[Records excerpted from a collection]
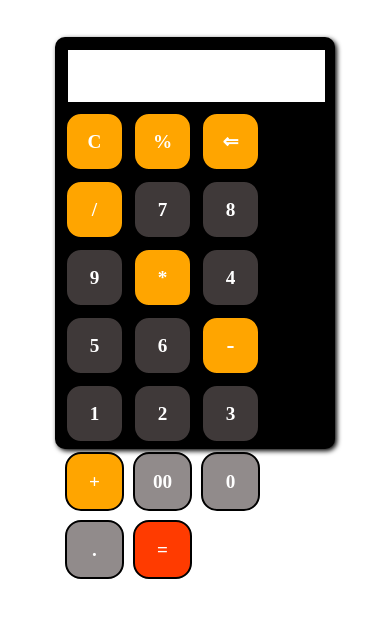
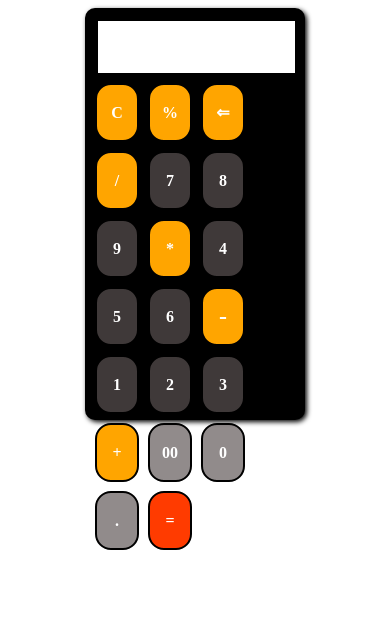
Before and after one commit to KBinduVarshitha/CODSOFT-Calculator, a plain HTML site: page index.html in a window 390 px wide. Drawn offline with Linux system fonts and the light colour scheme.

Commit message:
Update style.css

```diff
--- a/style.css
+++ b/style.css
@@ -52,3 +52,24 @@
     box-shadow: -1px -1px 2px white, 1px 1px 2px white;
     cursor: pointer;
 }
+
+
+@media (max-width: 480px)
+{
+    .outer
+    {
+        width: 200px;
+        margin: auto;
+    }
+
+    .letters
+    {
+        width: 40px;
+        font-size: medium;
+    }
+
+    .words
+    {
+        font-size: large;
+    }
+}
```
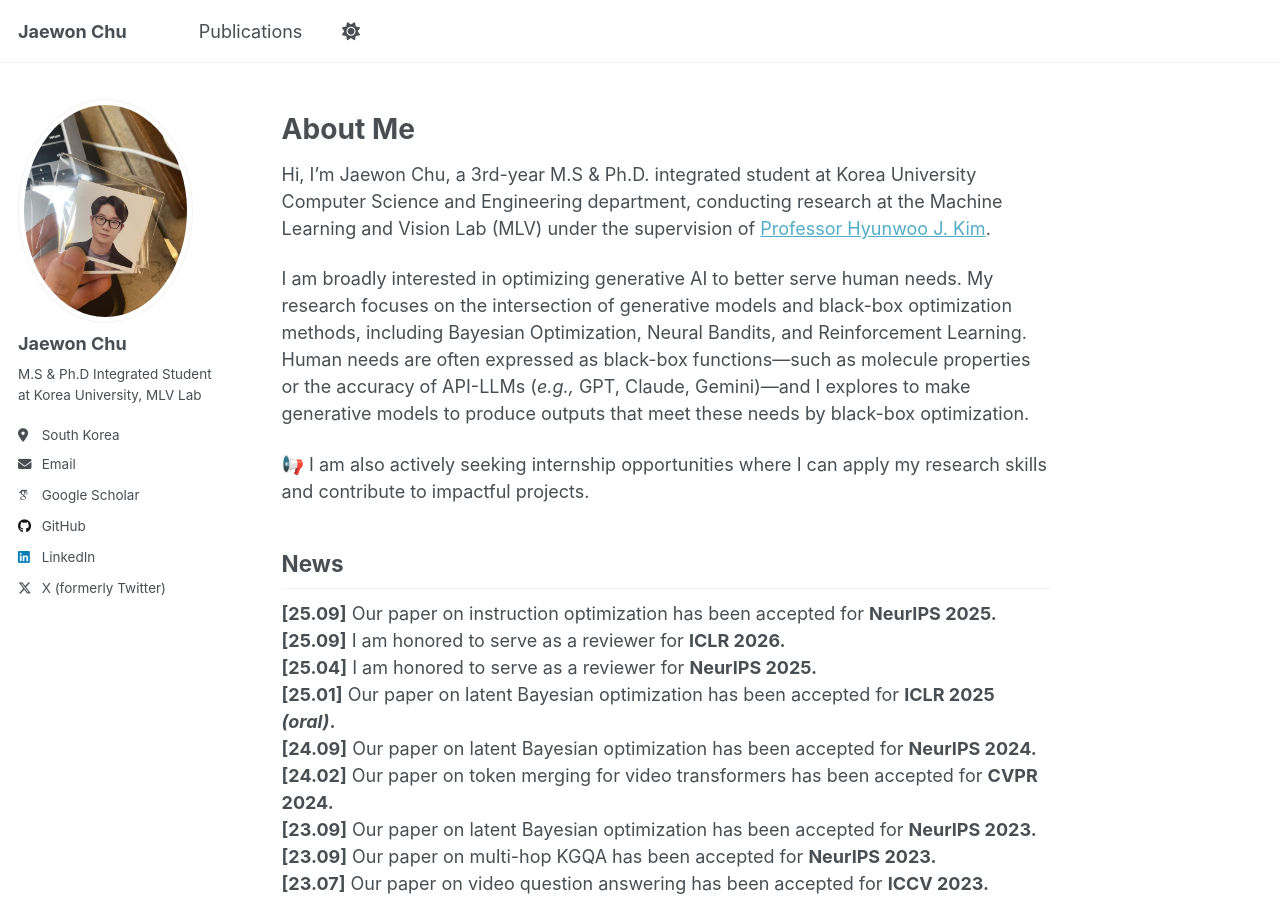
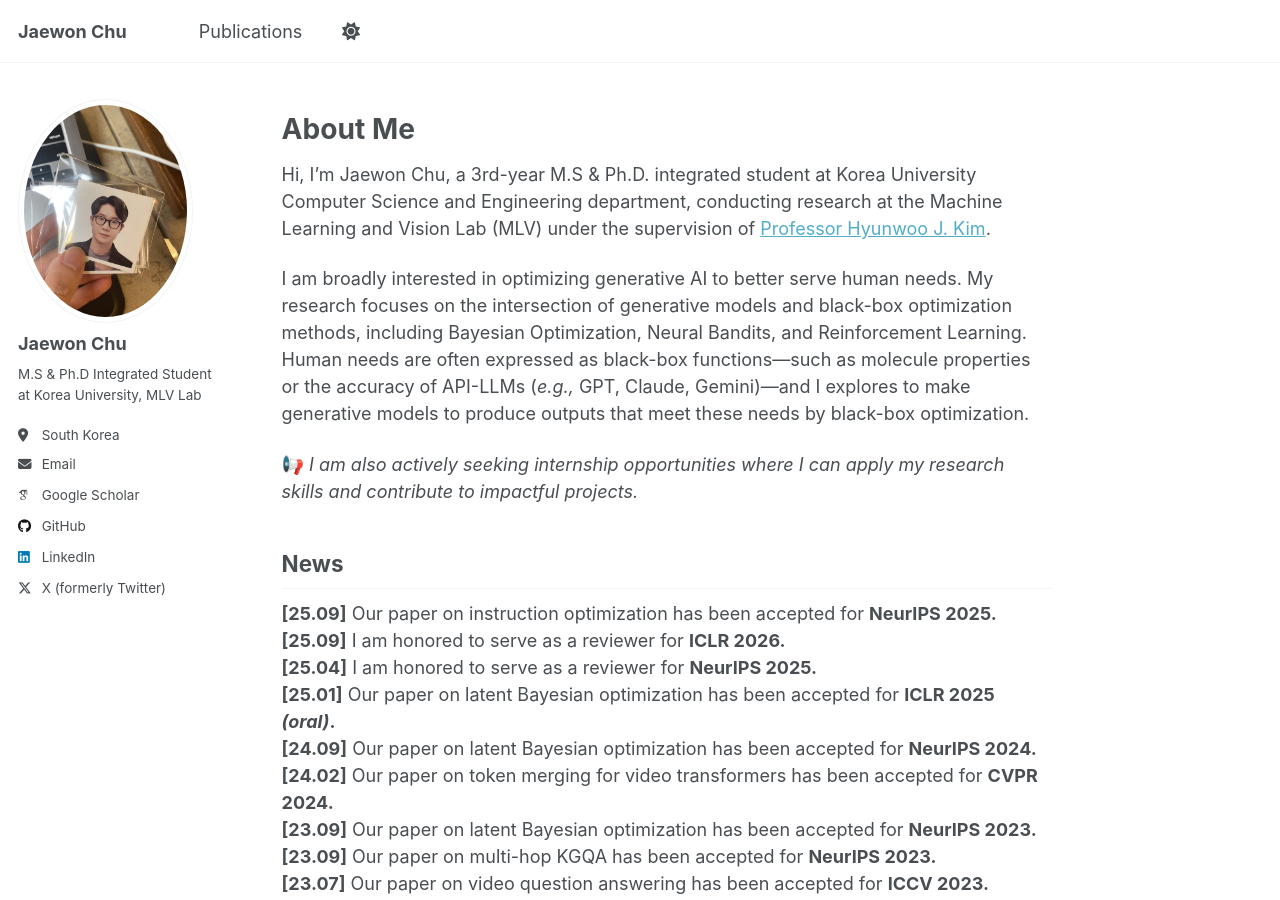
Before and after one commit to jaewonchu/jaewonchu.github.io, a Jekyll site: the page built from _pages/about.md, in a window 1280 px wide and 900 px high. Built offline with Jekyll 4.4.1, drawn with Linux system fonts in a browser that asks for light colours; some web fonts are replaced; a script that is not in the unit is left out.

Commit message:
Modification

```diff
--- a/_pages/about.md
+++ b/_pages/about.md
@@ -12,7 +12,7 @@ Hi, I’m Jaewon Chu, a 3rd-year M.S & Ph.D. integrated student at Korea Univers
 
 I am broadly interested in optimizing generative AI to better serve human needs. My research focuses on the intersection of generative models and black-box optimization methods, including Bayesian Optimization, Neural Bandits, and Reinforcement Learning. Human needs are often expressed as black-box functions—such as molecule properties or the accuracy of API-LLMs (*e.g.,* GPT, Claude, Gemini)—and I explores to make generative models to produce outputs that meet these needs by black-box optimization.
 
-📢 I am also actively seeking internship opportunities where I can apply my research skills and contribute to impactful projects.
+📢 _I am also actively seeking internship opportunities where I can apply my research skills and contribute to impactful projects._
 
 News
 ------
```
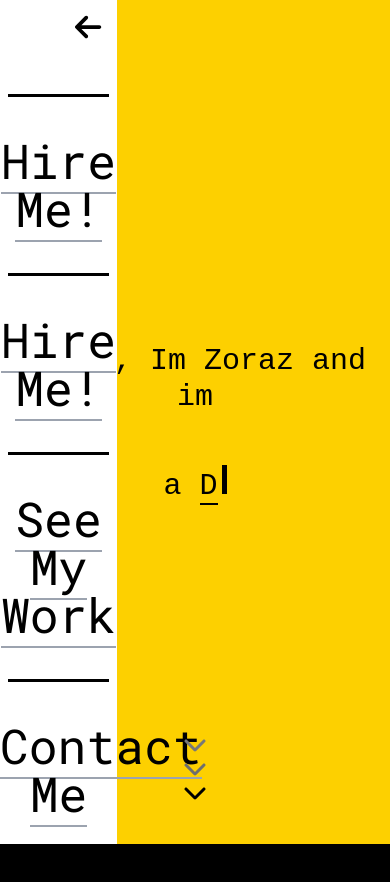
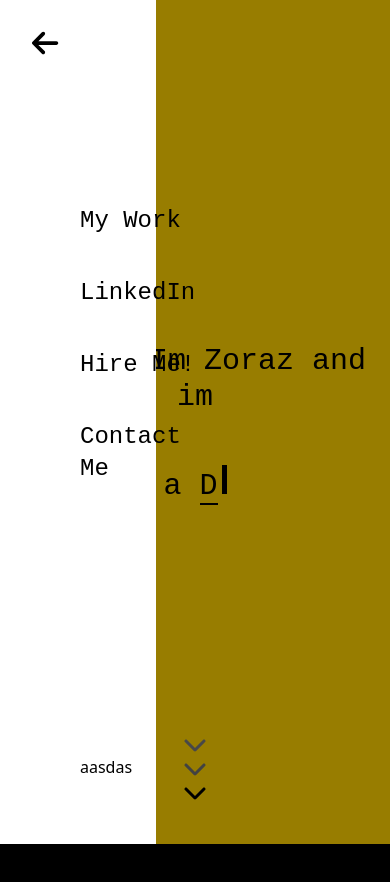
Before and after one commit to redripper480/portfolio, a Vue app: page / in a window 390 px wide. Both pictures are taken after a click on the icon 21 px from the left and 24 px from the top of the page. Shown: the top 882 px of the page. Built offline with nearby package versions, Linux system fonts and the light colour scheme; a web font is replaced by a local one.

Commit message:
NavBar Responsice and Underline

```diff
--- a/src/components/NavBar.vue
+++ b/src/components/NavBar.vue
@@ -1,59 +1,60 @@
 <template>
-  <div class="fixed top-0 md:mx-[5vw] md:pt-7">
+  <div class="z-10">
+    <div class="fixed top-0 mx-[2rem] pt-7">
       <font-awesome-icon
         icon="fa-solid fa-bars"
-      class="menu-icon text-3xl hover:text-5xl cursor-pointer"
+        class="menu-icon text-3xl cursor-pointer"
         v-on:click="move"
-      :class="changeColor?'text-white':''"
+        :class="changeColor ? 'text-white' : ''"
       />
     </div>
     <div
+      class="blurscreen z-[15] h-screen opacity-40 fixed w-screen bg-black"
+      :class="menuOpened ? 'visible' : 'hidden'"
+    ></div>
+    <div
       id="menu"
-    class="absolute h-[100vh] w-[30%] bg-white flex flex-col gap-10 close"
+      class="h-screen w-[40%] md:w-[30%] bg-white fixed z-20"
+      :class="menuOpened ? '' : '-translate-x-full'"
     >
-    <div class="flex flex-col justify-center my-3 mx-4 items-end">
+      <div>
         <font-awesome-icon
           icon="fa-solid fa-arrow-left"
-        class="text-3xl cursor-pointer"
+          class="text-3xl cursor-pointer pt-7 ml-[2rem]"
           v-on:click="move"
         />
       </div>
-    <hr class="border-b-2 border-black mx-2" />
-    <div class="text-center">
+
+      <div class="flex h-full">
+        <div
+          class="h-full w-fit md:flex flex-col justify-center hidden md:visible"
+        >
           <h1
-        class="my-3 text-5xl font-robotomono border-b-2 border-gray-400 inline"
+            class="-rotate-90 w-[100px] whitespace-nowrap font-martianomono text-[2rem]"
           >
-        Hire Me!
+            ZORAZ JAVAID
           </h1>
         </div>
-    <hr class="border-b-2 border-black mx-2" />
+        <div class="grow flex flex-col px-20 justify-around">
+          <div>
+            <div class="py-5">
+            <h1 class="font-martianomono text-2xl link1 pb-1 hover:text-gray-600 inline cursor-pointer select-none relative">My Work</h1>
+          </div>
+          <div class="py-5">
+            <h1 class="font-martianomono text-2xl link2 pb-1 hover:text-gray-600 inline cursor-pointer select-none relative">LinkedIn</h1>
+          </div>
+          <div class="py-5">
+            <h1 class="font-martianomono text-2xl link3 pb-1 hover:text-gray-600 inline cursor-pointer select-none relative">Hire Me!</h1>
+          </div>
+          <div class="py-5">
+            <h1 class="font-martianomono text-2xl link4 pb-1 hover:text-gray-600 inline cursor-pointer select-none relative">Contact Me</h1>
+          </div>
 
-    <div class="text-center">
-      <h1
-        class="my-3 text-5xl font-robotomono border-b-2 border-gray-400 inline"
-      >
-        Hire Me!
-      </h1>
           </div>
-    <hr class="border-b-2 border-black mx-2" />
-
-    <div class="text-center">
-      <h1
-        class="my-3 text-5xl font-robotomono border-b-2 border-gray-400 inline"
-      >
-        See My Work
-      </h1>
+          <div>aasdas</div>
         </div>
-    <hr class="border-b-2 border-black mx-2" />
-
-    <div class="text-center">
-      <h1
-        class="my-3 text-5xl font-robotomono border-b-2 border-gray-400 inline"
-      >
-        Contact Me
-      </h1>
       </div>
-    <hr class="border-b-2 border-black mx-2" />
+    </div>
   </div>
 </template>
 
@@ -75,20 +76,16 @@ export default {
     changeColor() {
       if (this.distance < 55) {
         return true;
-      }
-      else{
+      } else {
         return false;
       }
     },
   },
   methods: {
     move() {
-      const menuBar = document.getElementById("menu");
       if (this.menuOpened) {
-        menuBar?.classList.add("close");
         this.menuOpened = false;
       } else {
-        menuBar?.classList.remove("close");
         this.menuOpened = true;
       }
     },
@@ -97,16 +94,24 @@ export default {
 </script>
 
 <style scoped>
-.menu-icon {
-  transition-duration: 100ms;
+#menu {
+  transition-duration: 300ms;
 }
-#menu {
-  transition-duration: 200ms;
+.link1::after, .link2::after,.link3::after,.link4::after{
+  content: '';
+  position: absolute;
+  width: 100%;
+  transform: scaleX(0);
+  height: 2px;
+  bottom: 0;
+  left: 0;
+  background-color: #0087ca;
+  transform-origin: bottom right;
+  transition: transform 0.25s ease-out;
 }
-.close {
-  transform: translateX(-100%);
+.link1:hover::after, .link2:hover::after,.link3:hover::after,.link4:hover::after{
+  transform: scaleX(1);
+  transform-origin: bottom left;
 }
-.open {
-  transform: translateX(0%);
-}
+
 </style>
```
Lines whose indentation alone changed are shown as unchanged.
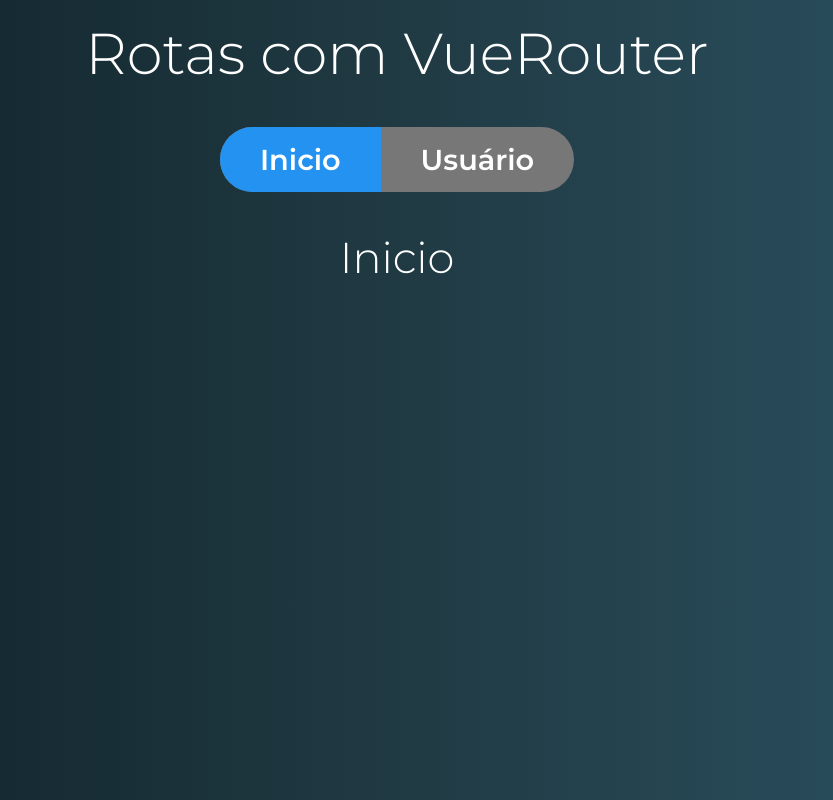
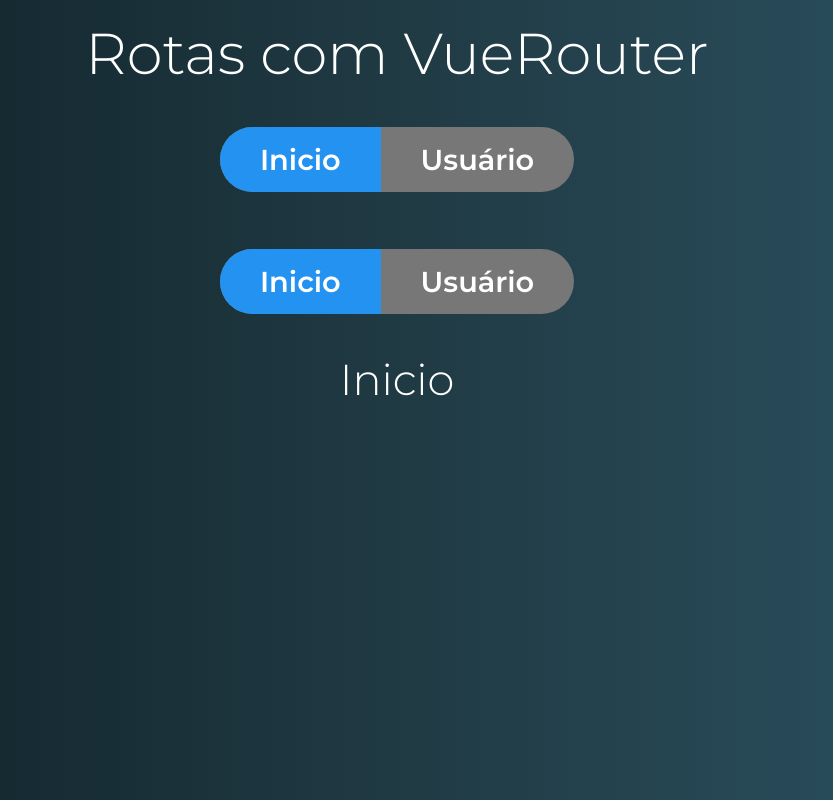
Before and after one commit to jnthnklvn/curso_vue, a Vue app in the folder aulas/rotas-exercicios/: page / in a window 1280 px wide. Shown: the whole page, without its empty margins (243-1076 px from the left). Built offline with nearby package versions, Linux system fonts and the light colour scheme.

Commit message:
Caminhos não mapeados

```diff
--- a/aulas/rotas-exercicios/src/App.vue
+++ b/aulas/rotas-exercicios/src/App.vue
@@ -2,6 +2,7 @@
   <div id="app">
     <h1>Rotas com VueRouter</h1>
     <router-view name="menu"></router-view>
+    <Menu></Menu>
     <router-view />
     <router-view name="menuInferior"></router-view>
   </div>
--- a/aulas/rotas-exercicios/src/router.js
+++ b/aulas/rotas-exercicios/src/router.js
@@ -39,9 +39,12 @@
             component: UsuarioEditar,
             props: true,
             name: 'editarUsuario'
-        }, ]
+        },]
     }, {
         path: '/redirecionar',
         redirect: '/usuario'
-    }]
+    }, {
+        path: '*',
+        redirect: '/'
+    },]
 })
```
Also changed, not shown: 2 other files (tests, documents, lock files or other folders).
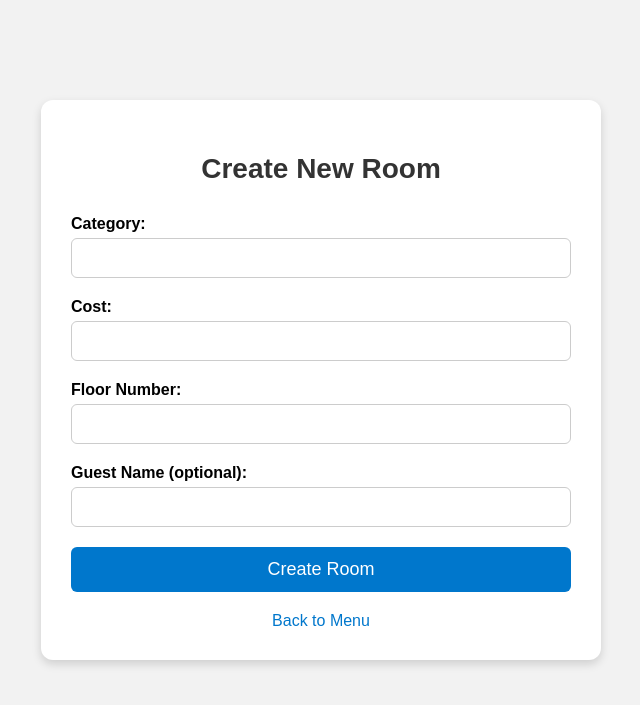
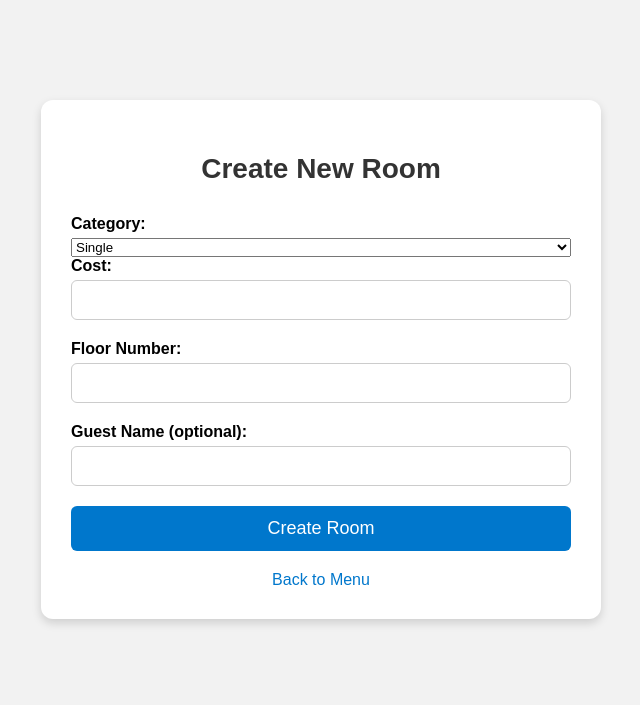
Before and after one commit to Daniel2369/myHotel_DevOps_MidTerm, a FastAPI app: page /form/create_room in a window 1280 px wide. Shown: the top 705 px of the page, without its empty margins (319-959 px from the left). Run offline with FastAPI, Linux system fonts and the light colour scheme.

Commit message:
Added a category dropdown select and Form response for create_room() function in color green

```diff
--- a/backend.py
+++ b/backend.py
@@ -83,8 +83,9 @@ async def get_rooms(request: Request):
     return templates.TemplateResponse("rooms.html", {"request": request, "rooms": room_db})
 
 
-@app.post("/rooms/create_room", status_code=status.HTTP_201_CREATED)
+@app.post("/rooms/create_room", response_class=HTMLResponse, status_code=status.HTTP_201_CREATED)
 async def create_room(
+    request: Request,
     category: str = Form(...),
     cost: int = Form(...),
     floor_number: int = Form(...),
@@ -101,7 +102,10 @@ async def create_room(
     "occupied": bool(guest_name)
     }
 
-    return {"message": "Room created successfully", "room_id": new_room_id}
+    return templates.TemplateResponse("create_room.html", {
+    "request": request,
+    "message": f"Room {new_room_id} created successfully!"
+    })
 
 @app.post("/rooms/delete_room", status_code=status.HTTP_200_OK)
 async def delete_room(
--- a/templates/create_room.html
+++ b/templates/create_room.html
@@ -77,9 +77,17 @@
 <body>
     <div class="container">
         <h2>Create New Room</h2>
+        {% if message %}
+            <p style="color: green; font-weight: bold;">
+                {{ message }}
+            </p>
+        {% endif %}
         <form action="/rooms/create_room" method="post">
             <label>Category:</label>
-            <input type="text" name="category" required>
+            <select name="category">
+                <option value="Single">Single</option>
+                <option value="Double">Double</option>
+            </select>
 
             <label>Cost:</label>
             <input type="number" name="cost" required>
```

_What the task asks_
Give back exactly the lines from the top of the records to the line containing "Before and after one commit to jaewonchu/jaewonchu.github.io, a", both included, and no pictures.

_Result for this task_
Before and after one commit to KBinduVarshitha/CODSOFT-Calculator, a plain HTML site: page index.html in a window 390 px wide. Drawn offline with Linux system fonts and the light colour scheme.

Commit message:
Update style.css

```diff
--- a/style.css
+++ b/style.css
@@ -52,3 +52,24 @@
     box-shadow: -1px -1px 2px white, 1px 1px 2px white;
     cursor: pointer;
 }
+
+
+@media (max-width: 480px)
+{
+    .outer
+    {
+        width: 200px;
+        margin: auto;
+    }
+
+    .letters
+    {
+        width: 40px;
+        font-size: medium;
+    }
+
+    .words
+    {
+        font-size: large;
+    }
+}
```
Before and after one commit to jaewonchu/jaewonchu.github.io, a Jekyll site: the page built from _pages/about.md, in a window 1280 px wide and 900 px high. Built offline with Jekyll 4.4.1, drawn with Linux system fonts in a browser that asks for light colours; some web fonts are replaced; a script that is not in the unit is left out.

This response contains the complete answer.